Living in the Shadow of 9/114 min read

by Jude Prestidge ('23)
Living in the Shadow of 9/11<span class="wtr-time-wrap after-title"><span class="wtr-time-number">4</span> min read</span>
Reading Time: 3 minutes


The tragedy of 9/11 occurred three years before I was born. Although I was not alive during the suicide bombing of the World Trade Center or the later attempted bombings on the Pentagon, the devastation of the attacks was still a very real and present concept to me.

I remember my parents and grandparents recalling exactly where they were when the news was broadcast across the country, the news that America, the country we had felt so safe and secure in for so long, was now under obvious attack. A particular story that I remember was from my grandmother. She told me that when the World Trade center was attacked, she was teaching at an elementary school. All activities for the day had come to an abrupt halt as everyone gathered around small box TVs, watching in horror and disbelief as the pillaring smoke gathered above New York City. School ended early that day as students and faculty were sent home to support and be supported by their families.

A student solemnly stands at the gate that guards the crash site of Flight 93 in Stoystown, PA.

A student solemnly stands at the gate that guards the crash site of Flight 93 in Stoystown, PA.

As a teacher at the school, my grandmother waited with her students as parents arrived to take their children home. Although everyone was filled with a sudden sense of fear and uncertainty, one student was particularly affected. The student’s father had been scheduled to be on that plane; on one of the planes that had crashed into the World Trade Center. My grandmother was stricken with grief when she heard the news, but much to her surprise, the student seemed very at peace. The student reassured my grandmother, commenting that he knew that God had His hand of protection over his father and that everything would be okay. It wasn’t until later that the student’s family received the news that their father had miraculously missed his flight and had not boarded the plane that would eventually crash into the World Trade Center.

When I hear this story, I am particularly moved, not only by the student’s faith but also by the miraculous sparing of the student’s father. The story is a reminder to me that although the attacks caused the grieving of the entire nation, there were those who were directly affected. Every one of those passengers on those planes would be missed by someone, and every victim of that bombing had family or friends that would grieve on account of their absence.

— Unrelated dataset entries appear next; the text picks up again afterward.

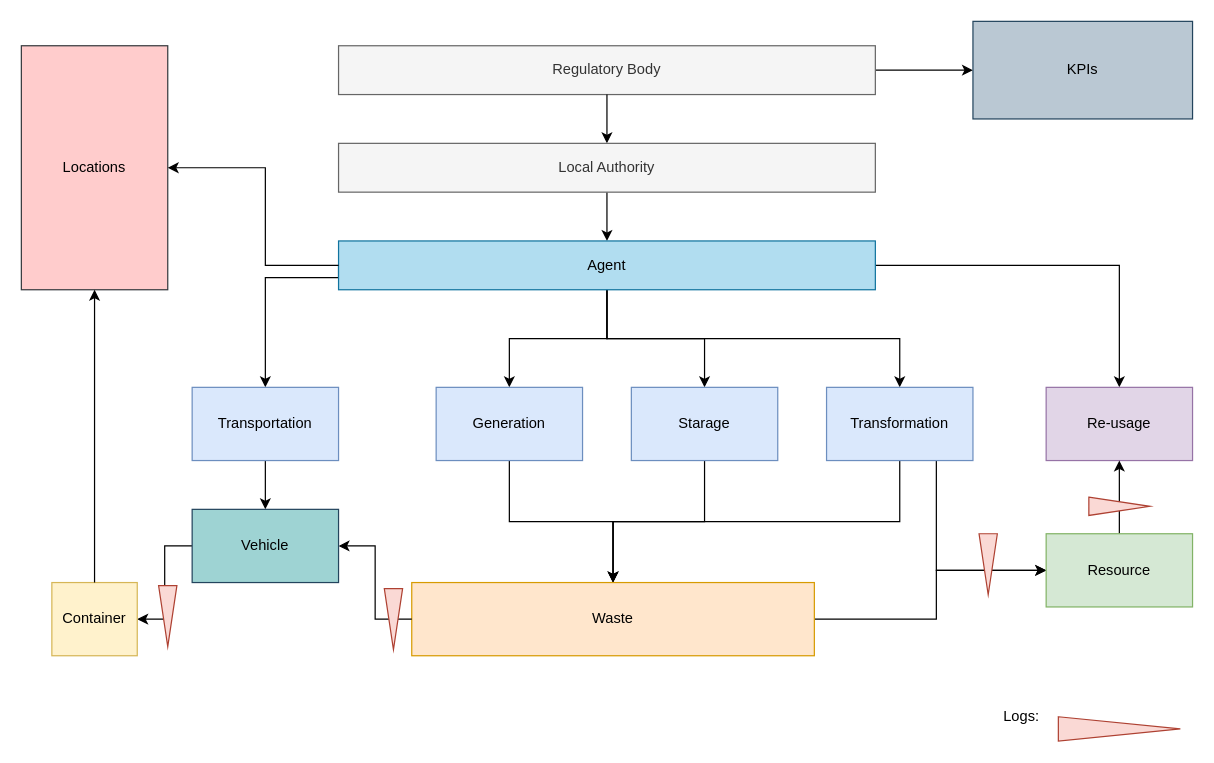
Urban-JonathanCohen/GeneralWasteDataModel keeps this draw.io diagram as TopLevelModel/General.drawio. Above is the earlier version. Source tidied: cells renumbered, new cells numbered last; positions are measured from the earlier drawing's top-left corner, leaving out a move shared by most shapes. Both pictures are drawn from the tidied source at 122%, with x=0, y=0 at pixel (21, 21).
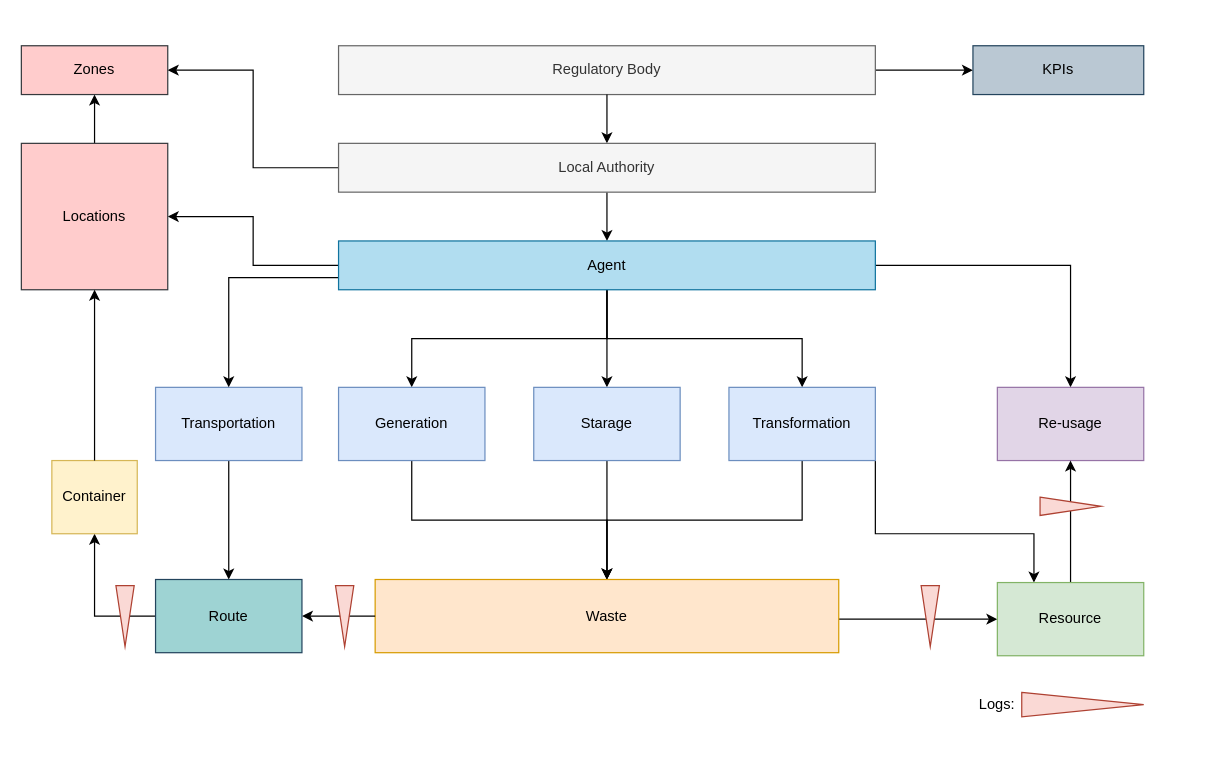
The same diagram, later.

The change refers to these unchanged cells:
```xml
<mxCell id="14" value="Local Authority" style="rounded=0;whiteSpace=wrap;html=1;fillColor=#f5f5f5;strokeColor=#666666;fontColor=#333333;" parent="1" vertex="1">
  <mxGeometry x="260" y="100" width="440" height="40" as="geometry" />
</mxCell>
<mxCell id="30" value="Agent" style="rounded=0;whiteSpace=wrap;html=1;fillColor=#b1ddf0;strokeColor=#10739e;" parent="1" vertex="1">
  <mxGeometry x="260" y="180" width="440" height="40" as="geometry" />
</mxCell>
```

Change to the diagram source:
```diff
@@
     <mxCell id="4" value="KPIs" style="rounded=0;whiteSpace=wrap;html=1;fillColor=#bac8d3;strokeColor=#23445d;" parent="1" vertex="1">
-      <mxGeometry x="780" width="180" height="80" as="geometry" />
+      <mxGeometry x="780" y="20" width="140" height="40" as="geometry" />
     </mxCell>
-    <mxCell id="5" style="edgeStyle=orthogonalEdgeStyle;rounded=0;jettySize=auto;html=1;entryX=0.5;entryY=0;entryDx=0;entryDy=0;exitX=0;exitY=0.5;exitDx=0;exitDy=0;" parent="1" edge="1" source="30" target="7">
-      <mxGeometry relative="1" as="geometry">
-        <Array as="points">
-          <mxPoint x="260" y="210" />
-          <mxPoint x="200" y="210" />
-        </Array>
-      </mxGeometry>
-    </mxCell>
@@
     <mxCell id="7" value="Transportation" style="rounded=0;whiteSpace=wrap;html=1;fillColor=#dae8fc;strokeColor=#6c8ebf;" parent="1" vertex="1">
-      <mxGeometry x="140" y="300" width="120" height="60" as="geometry" />
+      <mxGeometry x="110" y="300" width="120" height="60" as="geometry" />
     </mxCell>
@@
+    <mxCell id="41" style="edgeStyle=orthogonalEdgeStyle;rounded=0;jettySize=auto;html=1;entryX=1;entryY=0.5;entryDx=0;entryDy=0;" parent="1" edge="1" source="14" target="43">
+      <mxGeometry relative="1" as="geometry" />
+    </mxCell>
@@
+    <mxCell id="16" style="edgeStyle=orthogonalEdgeStyle;rounded=0;jettySize=auto;html=1;entryX=0.25;entryY=0;entryDx=0;entryDy=0;" parent="1" edge="1" source="17" target="27">
+      <mxGeometry relative="1" as="geometry">
+        <Array as="points">
+          <mxPoint x="700" y="420" />
+          <mxPoint x="830" y="420" />
+        </Array>
+      </mxGeometry>
+    </mxCell>
     <mxCell id="15" style="edgeStyle=orthogonalEdgeStyle;rounded=0;jettySize=auto;html=1;entryX=0.5;entryY=0;entryDx=0;entryDy=0;" parent="1" edge="1" source="17" target="25">
-      <mxGeometry relative="1" as="geometry">
-        <Array as="points">
-          <mxPoint x="720" y="410" />
-          <mxPoint x="485" y="410" />
-        </Array>
-      </mxGeometry>
+      <mxGeometry relative="1" as="geometry" />
     </mxCell>
-    <mxCell id="16" style="edgeStyle=orthogonalEdgeStyle;rounded=0;jettySize=auto;html=1;entryX=0;entryY=0.5;entryDx=0;entryDy=0;" parent="1" edge="1" source="17" target="27">
-      <mxGeometry relative="1" as="geometry">
-        <Array as="points">
-          <mxPoint x="750" y="450" />
-        </Array>
-      </mxGeometry>
-    </mxCell>
     <mxCell id="17" value="Transformation" style="rounded=0;whiteSpace=wrap;html=1;fillColor=#dae8fc;strokeColor=#6c8ebf;" parent="1" vertex="1">
-      <mxGeometry x="660" y="300" width="120" height="60" as="geometry" />
+      <mxGeometry x="580" y="300" width="120" height="60" as="geometry" />
     </mxCell>
-    <mxCell id="18" style="edgeStyle=orthogonalEdgeStyle;rounded=0;jettySize=auto;html=1;exitX=0.5;exitY=1;exitDx=0;exitDy=0;entryX=0.5;entryY=0;entryDx=0;entryDy=0;" parent="1" edge="1" source="19" target="25">
+    <mxCell id="18" style="edgeStyle=orthogonalEdgeStyle;rounded=0;jettySize=auto;html=1;entryX=0.5;entryY=0;entryDx=0;entryDy=0;" parent="1" edge="1" source="19" target="25">
       <mxGeometry relative="1" as="geometry" />
     </mxCell>
     <mxCell id="19" value="Starage" style="rounded=0;whiteSpace=wrap;html=1;fillColor=#dae8fc;strokeColor=#6c8ebf;" parent="1" vertex="1">
-      <mxGeometry x="500" y="300" width="120" height="60" as="geometry" />
+      <mxGeometry x="420" y="300" width="120" height="60" as="geometry" />
     </mxCell>
-    <mxCell id="20" style="edgeStyle=orthogonalEdgeStyle;rounded=0;jettySize=auto;html=1;exitX=0.5;exitY=1;exitDx=0;exitDy=0;entryX=0.5;entryY=0;entryDx=0;entryDy=0;" parent="1" edge="1" source="21" target="25">
+    <mxCell id="20" style="edgeStyle=orthogonalEdgeStyle;rounded=0;jettySize=auto;html=1;entryX=0.5;entryY=0;entryDx=0;entryDy=0;" parent="1" edge="1" source="21" target="25">
       <mxGeometry relative="1" as="geometry" />
     </mxCell>
     <mxCell id="21" value="Generation" style="rounded=0;whiteSpace=wrap;html=1;fillColor=#dae8fc;strokeColor=#6c8ebf;" parent="1" vertex="1">
-      <mxGeometry x="340" y="300" width="120" height="60" as="geometry" />
+      <mxGeometry x="260" y="300" width="120" height="60" as="geometry" />
     </mxCell>
     <mxCell id="22" value="Re-usage" style="rounded=0;whiteSpace=wrap;html=1;fillColor=#e1d5e7;strokeColor=#9673a6;" parent="1" vertex="1">
-      <mxGeometry x="840" y="300" width="120" height="60" as="geometry" />
+      <mxGeometry x="800" y="300" width="120" height="60" as="geometry" />
     </mxCell>
     <mxCell id="23" style="edgeStyle=orthogonalEdgeStyle;rounded=0;jettySize=auto;html=1;entryX=0;entryY=0.5;entryDx=0;entryDy=0;" parent="1" edge="1" source="25" target="27">
       <mxGeometry relative="1" as="geometry">
         <Array as="points">
-          <mxPoint x="750" y="490" />
-          <mxPoint x="750" y="450" />
+          <mxPoint x="770" y="490" />
+          <mxPoint x="770" y="490" />
         </Array>
       </mxGeometry>
     </mxCell>
@@
     <mxCell id="25" value="Waste" style="rounded=0;whiteSpace=wrap;html=1;fillColor=#ffe6cc;strokeColor=#d79b00;" parent="1" vertex="1">
-      <mxGeometry x="320" y="460" width="330" height="60" as="geometry" />
+      <mxGeometry x="290" y="457.5" width="380" height="60" as="geometry" />
     </mxCell>
@@
     <mxCell id="27" value="Resource" style="rounded=0;whiteSpace=wrap;html=1;fillColor=#d5e8d4;strokeColor=#82b366;" parent="1" vertex="1">
-      <mxGeometry x="840" y="420" width="120" height="60" as="geometry" />
+      <mxGeometry x="800" y="460" width="120" height="60" as="geometry" />
     </mxCell>
@@
     <mxCell id="29" value="Container" style="rounded=0;whiteSpace=wrap;html=1;fillColor=#fff2cc;strokeColor=#d6b656;" parent="1" vertex="1">
-      <mxGeometry x="25" y="460" width="70" height="60" as="geometry" />
+      <mxGeometry x="25" y="360" width="70" height="60" as="geometry" />
     </mxCell>
+    <mxCell id="5" style="edgeStyle=orthogonalEdgeStyle;rounded=0;jettySize=auto;html=1;exitX=0;exitY=0.75;exitDx=0;exitDy=0;entryX=0.5;entryY=0;entryDx=0;entryDy=0;" parent="1" edge="1" source="30" target="7">
+      <mxGeometry relative="1" as="geometry" />
+    </mxCell>
+    <mxCell id="39" style="edgeStyle=orthogonalEdgeStyle;rounded=0;jettySize=auto;html=1;entryX=1;entryY=0.5;entryDx=0;entryDy=0;" parent="1" edge="1" source="30" target="34">
+      <mxGeometry relative="1" as="geometry" />
+    </mxCell>
@@
     <mxCell id="31" style="triangle;whiteSpace=wrap;html=1;fillColor=#fad9d5;strokeColor=#ae4132;" parent="1" vertex="1">
-      <mxGeometry x="850" y="570" width="100" height="20" as="geometry" />
+      <mxGeometry x="820" y="550" width="100" height="20" as="geometry" />
     </mxCell>
     <mxCell id="32" value="Logs:" style="text;html=1;strokeColor=none;fillColor=none;align=center;verticalAlign=middle;whiteSpace=wrap;rounded=0;" parent="1" vertex="1">
-      <mxGeometry x="800" y="560" width="40" height="20" as="geometry" />
+      <mxGeometry x="780" y="550" width="40" height="20" as="geometry" />
     </mxCell>
-    <mxCell id="33" value="Vehicle" style="rounded=0;whiteSpace=wrap;html=1;strokeColor=#23445d;fillColor=#9ED3D3;" parent="1" vertex="1">
-      <mxGeometry x="140" y="400" width="120" height="60" as="geometry" />
+    <mxCell id="33" value="Route" style="rounded=0;whiteSpace=wrap;html=1;strokeColor=#23445d;fillColor=#9ED3D3;" parent="1" vertex="1">
+      <mxGeometry x="110" y="457.5" width="120" height="60" as="geometry" />
     </mxCell>
+    <mxCell id="42" style="edgeStyle=orthogonalEdgeStyle;rounded=0;jettySize=auto;html=1;entryX=0.5;entryY=1;entryDx=0;entryDy=0;" parent="1" edge="1" source="34" target="43">
+      <mxGeometry relative="1" as="geometry" />
+    </mxCell>
     <mxCell id="34" value="Locations" style="rounded=0;whiteSpace=wrap;html=1;fillColor=#ffcccc;strokeColor=#36393d;" parent="1" vertex="1">
-      <mxGeometry y="20" width="120" height="200" as="geometry" />
+      <mxGeometry y="100" width="120" height="120" as="geometry" />
     </mxCell>
     <mxCell id="35" style="triangle;whiteSpace=wrap;html=1;fillColor=#fad9d5;strokeColor=#ae4132;rotation=90;" parent="1" vertex="1">
-      <mxGeometry x="767.5" y="437.5" width="50" height="15" as="geometry" />
+      <mxGeometry x="720" y="480" width="50" height="15" as="geometry" />
     </mxCell>
     <mxCell id="36" style="triangle;whiteSpace=wrap;html=1;fillColor=#fad9d5;strokeColor=#ae4132;rotation=0;" parent="1" vertex="1">
-      <mxGeometry x="875" y="390" width="50" height="15" as="geometry" />
+      <mxGeometry x="835" y="390" width="50" height="15" as="geometry" />
     </mxCell>
     <mxCell id="37" style="triangle;whiteSpace=wrap;html=1;fillColor=#fad9d5;strokeColor=#ae4132;rotation=90;" parent="1" vertex="1">
-      <mxGeometry x="280" y="482.5" width="50" height="15" as="geometry" />
+      <mxGeometry x="240" y="480" width="50" height="15" as="geometry" />
     </mxCell>
     <mxCell id="38" style="triangle;whiteSpace=wrap;html=1;fillColor=#fad9d5;strokeColor=#ae4132;rotation=90;" parent="1" vertex="1">
-      <mxGeometry x="95" y="480" width="50" height="15" as="geometry" />
+      <mxGeometry x="60" y="480" width="50" height="15" as="geometry" />
     </mxCell>
-    <mxCell id="39" style="endArrow=classic;html=1;entryX=1;entryY=0.5;entryDx=0;entryDy=0;exitX=0;exitY=0.5;exitDx=0;exitDy=0;rounded=0;edgeStyle=orthogonalEdgeStyle;" parent="1" edge="1" source="30" target="34">
-      <mxGeometry relative="1" as="geometry">
-        <Array as="points">
-          <mxPoint x="200" y="200" />
-          <mxPoint x="200" y="120" />
-        </Array>
-      </mxGeometry>
-    </mxCell>
@@
+    <mxCell id="43" value="Zones" style="rounded=0;whiteSpace=wrap;html=1;fillColor=#ffcccc;strokeColor=#36393d;" parent="1" vertex="1">
+      <mxGeometry y="20" width="120" height="40" as="geometry" />
+    </mxCell>
```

The events that occurred on 9/11 seemed to me like they had always been a part of America’s history, just like how I thought airport security checks had always been a necessity, and the possibility of someone taking a bomb onto a plane had always been a rational concern. I realize now, however, that for my parents and many of the adults in my life, 9/11 changed a lot of things and some things that seem customary to me because I was born after the bombings were new to them because they lived through them. All things considered, the more I learn about these bombings the more I am incredibly sobered. I may not have lived through it, or even near the time it happened, but there will never be a day when I forget what happened on September 11th, nor a minute when I see that the time is 9:11 exactly and don’t shudder thinking back on the horrific tragedy that hurled my entire nation into grief.

At Dayspring Christian Academy, students are taught Providential history, the view that God is actively involved in every aspect of life, telling His story throughout history for His plans and purposes. Consequently, students learn the rudiments of America’s Christian history, from the time of the Pilgrims to its founding, up to current times. Thinking and reasoning from God’s Word enables students to identify Truth and stand firm in their faith. Dayspring students delve deeply into the timeline of Christian history and arrive at the question, “How will God use me in His story?” To learn more, take a tour. Register online or call Karol Hasting at 717-285-2000.